## Dataset excerpts
↓

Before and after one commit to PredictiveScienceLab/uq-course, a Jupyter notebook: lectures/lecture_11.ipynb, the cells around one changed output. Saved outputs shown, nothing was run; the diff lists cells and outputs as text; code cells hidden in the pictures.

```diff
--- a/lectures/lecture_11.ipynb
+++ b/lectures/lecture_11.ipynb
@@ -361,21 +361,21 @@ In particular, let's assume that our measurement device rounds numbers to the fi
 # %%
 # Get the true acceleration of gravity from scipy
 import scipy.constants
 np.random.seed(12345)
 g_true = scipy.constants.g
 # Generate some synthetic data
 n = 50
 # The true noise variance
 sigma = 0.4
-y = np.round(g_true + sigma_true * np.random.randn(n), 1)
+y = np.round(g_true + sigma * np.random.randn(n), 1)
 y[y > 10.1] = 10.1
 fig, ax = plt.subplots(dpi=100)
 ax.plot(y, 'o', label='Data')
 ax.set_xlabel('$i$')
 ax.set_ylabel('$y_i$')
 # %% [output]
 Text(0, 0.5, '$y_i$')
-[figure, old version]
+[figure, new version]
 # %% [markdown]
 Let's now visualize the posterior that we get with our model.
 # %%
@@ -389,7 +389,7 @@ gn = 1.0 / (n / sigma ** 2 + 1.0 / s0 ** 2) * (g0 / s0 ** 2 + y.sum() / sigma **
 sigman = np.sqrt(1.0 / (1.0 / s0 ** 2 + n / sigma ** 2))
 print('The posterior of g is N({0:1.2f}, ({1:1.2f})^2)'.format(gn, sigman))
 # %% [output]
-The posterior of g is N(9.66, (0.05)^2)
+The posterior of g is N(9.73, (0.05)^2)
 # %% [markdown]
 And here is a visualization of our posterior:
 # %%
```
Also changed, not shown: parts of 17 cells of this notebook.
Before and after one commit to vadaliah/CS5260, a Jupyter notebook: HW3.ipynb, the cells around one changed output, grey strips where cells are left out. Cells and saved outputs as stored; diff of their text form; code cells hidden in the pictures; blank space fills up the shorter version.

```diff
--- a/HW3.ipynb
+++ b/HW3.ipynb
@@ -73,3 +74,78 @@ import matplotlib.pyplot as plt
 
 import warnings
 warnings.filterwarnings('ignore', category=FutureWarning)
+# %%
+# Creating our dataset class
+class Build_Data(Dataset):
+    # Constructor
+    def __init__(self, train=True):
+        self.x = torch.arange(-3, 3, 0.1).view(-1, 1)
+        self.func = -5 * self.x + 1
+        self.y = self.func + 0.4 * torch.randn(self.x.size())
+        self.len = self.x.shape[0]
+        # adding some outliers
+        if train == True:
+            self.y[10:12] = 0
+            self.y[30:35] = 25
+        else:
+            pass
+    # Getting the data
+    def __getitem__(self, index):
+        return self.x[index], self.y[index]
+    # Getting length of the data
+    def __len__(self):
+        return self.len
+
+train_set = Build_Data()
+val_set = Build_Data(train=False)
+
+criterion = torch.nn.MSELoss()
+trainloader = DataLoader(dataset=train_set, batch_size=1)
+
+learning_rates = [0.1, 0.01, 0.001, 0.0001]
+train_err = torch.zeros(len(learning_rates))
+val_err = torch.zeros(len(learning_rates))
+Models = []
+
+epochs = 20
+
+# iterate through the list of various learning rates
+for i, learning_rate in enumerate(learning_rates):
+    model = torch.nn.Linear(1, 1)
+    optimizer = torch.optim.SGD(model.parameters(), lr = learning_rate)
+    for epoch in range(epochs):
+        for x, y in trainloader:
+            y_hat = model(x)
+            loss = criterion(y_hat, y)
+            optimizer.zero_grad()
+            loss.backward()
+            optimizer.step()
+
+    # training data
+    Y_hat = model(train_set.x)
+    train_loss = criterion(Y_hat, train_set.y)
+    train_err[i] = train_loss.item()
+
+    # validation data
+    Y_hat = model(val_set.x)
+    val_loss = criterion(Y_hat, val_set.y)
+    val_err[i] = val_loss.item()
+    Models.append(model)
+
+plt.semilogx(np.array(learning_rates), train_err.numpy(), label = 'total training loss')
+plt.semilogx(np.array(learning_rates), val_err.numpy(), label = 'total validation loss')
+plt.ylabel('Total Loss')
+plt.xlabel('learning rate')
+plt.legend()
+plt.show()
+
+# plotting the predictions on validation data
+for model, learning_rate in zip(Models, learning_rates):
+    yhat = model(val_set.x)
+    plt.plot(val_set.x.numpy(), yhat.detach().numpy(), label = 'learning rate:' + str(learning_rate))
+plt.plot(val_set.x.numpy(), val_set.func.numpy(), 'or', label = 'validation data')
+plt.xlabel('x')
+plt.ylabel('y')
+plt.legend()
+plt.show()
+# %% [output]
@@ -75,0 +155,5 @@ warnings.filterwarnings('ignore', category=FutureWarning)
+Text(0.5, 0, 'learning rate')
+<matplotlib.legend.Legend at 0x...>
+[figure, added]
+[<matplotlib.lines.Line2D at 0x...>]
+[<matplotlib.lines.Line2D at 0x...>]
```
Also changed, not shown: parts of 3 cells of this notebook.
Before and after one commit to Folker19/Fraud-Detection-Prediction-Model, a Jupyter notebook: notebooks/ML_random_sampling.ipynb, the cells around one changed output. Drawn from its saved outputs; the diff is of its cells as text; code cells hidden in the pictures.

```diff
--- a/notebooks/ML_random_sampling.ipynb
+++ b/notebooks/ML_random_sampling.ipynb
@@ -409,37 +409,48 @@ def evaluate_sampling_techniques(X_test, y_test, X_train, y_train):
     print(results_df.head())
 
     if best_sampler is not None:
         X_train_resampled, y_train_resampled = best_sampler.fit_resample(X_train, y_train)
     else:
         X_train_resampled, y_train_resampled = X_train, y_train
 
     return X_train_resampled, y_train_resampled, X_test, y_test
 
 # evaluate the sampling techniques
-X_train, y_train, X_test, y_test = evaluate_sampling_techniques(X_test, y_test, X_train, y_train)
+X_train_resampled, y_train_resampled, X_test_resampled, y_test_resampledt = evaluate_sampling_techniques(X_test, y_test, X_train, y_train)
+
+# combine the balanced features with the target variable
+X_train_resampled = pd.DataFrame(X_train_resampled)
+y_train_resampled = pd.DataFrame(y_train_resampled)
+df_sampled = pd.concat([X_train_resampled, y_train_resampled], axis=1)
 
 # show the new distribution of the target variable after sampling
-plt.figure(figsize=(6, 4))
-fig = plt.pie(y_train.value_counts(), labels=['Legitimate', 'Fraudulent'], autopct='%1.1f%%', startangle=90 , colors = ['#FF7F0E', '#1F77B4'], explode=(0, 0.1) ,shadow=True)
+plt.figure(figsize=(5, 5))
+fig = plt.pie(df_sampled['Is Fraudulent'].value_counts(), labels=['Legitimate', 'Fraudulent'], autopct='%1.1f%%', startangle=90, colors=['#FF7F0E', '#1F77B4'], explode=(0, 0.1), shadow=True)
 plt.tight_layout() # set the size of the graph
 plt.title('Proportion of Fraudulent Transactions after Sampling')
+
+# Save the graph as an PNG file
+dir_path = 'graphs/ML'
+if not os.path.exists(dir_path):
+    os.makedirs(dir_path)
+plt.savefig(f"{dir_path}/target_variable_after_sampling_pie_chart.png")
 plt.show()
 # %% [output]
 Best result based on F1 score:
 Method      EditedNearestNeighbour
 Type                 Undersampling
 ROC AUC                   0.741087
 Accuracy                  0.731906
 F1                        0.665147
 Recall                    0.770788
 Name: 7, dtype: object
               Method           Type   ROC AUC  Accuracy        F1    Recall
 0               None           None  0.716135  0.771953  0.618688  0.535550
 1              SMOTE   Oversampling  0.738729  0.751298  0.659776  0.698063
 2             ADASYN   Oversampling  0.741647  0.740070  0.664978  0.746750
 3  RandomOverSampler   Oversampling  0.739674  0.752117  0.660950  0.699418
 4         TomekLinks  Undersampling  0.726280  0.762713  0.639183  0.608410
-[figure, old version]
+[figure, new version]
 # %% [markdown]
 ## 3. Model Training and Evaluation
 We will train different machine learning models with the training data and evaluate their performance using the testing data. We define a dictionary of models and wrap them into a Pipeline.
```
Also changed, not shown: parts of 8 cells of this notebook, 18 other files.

↑

## Exercise description
Find the lines in the records that contain the word "figure", then copy every one of them.

## Reply to the exercise
-[figure, old version]
+[figure, new version]
+[figure, added]
-plt.figure(figsize=(6, 4))
+plt.figure(figsize=(5, 5))
-[figure, old version]
+[figure, new version]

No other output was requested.